►
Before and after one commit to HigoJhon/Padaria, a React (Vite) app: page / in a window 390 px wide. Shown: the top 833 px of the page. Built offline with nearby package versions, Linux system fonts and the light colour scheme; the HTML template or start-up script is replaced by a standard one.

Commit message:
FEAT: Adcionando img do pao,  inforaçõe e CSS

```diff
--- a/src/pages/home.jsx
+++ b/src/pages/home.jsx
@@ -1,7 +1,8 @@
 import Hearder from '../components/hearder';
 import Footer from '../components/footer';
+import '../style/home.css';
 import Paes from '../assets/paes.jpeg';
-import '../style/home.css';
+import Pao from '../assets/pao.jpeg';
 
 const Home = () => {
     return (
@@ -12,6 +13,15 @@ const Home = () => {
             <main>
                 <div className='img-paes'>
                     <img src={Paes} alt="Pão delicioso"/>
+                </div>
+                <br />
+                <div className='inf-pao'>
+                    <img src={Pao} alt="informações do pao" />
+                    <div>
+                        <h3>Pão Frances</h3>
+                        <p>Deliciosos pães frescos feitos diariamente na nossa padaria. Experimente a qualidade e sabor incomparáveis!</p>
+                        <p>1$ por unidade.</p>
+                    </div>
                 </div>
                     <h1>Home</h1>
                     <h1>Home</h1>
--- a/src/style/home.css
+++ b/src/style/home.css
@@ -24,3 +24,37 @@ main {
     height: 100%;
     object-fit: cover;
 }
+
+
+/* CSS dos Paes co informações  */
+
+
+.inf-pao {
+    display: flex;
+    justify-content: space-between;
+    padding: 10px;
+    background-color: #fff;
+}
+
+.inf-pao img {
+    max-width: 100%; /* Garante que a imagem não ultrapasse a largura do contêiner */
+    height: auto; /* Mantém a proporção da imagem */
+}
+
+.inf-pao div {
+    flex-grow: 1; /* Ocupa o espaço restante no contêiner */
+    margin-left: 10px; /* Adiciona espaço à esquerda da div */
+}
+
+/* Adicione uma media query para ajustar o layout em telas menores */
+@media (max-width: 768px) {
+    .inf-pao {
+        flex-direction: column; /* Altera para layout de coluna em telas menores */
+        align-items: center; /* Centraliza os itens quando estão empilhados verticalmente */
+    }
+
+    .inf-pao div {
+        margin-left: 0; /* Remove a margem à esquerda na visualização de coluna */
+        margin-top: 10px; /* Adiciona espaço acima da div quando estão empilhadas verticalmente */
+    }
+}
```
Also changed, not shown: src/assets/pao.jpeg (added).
◄
> _HOW TO COMPLETE THIS TASK_:
Top to bottom, the records above must be output exactly.

> _RESULT OF THIS EXERCISE_:
Before and after one commit to HigoJhon/Padaria, a React (Vite) app: page / in a window 390 px wide. Shown: the top 833 px of the page. Built offline with nearby package versions, Linux system fonts and the light colour scheme; the HTML template or start-up script is replaced by a standard one.

Commit message:
FEAT: Adcionando img do pao,  inforaçõe e CSS

```diff
--- a/src/pages/home.jsx
+++ b/src/pages/home.jsx
@@ -1,7 +1,8 @@
 import Hearder from '../components/hearder';
 import Footer from '../components/footer';
+import '../style/home.css';
 import Paes from '../assets/paes.jpeg';
-import '../style/home.css';
+import Pao from '../assets/pao.jpeg';
 
 const Home = () => {
     return (
@@ -12,6 +13,15 @@ const Home = () => {
             <main>
                 <div className='img-paes'>
                     <img src={Paes} alt="Pão delicioso"/>
+                </div>
+                <br />
+                <div className='inf-pao'>
+                    <img src={Pao} alt="informações do pao" />
+                    <div>
+                        <h3>Pão Frances</h3>
+                        <p>Deliciosos pães frescos feitos diariamente na nossa padaria. Experimente a qualidade e sabor incomparáveis!</p>
+                        <p>1$ por unidade.</p>
+                    </div>
                 </div>
                     <h1>Home</h1>
                     <h1>Home</h1>
--- a/src/style/home.css
+++ b/src/style/home.css
@@ -24,3 +24,37 @@ main {
     height: 100%;
     object-fit: cover;
 }
+
+
+/* CSS dos Paes co informações  */
+
+
+.inf-pao {
+    display: flex;
+    justify-content: space-between;
+    padding: 10px;
+    background-color: #fff;
+}
+
+.inf-pao img {
+    max-width: 100%; /* Garante que a imagem não ultrapasse a largura do contêiner */
+    height: auto; /* Mantém a proporção da imagem */
+}
+
+.inf-pao div {
+    flex-grow: 1; /* Ocupa o espaço restante no contêiner */
+    margin-left: 10px; /* Adiciona espaço à esquerda da div */
+}
+
+/* Adicione uma media query para ajustar o layout em telas menores */
+@media (max-width: 768px) {
+    .inf-pao {
+        flex-direction: column; /* Altera para layout de coluna em telas menores */
+        align-items: center; /* Centraliza os itens quando estão empilhados verticalmente */
+    }
+
+    .inf-pao div {
+        margin-left: 0; /* Remove a margem à esquerda na visualização de coluna */
+        margin-top: 10px; /* Adiciona espaço acima da div quando estão empilhadas verticalmente */
+    }
+}
```
Also changed, not shown: src/assets/pao.jpeg (added).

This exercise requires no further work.